━━ Dataset records

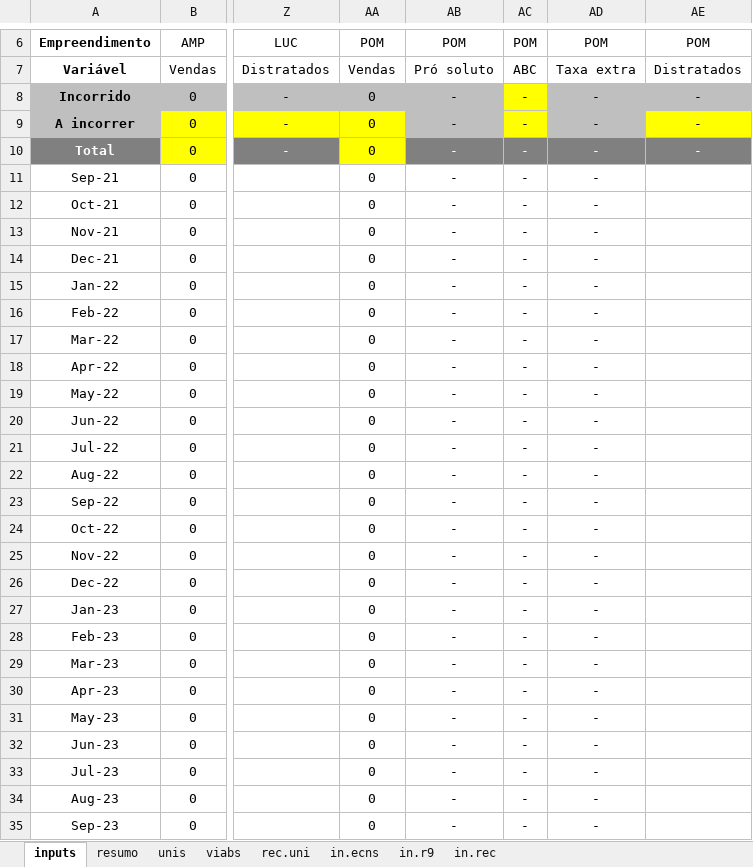
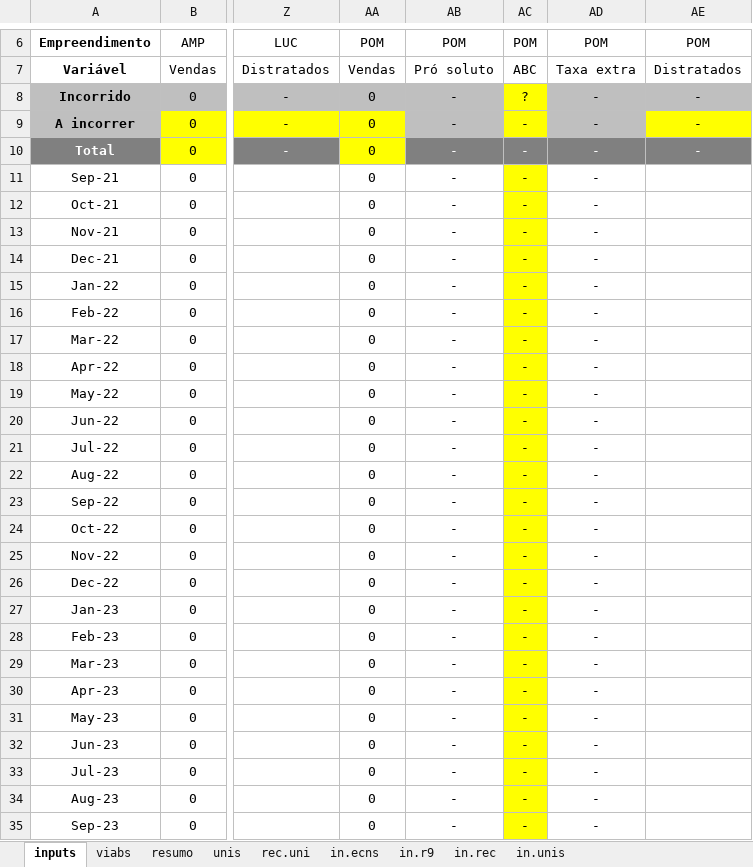
Before and after one commit to vitortaira/amplaGitHub, an Excel workbook: templates/Template-Fechamento.xlsx, sheet inputs, drawn as a sheet; only a part is shown, gaps mark what is left out; values as stored, in another font and other column widths than the file's, no borders; conditional formats not drawn; the diff covers the shown part only; the diff names each change by its address in the sheet, - before the commit and + after, or states it on an @@ line.

```diff
--- a/templates/Template-Fechamento.xlsx (sheet inputs)
+++ b/templates/Template-Fechamento.xlsx (sheet inputs)
+sheet tab: in.unis
@@ sheet tab order changed: inputs | viabs | resumo | unis | rec.uni | in.ecns | in.r9 | in.rec | in.unis @@
-AC8: -
+AC8: ?
-AC11:AC35 fill: none
+AC11:AC35 fill: #FFFF00
```
Also changed, not shown: cell formats elsewhere in this sheet, sheet unis, sheet viabs, sheet resumo, formulas that keep their value, charts or pictures, 3 other files.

━━━━

**Exercise prompt**. Answer with nothing but the count of lines in the entries that hold the word "xlsx".

**Result**. 3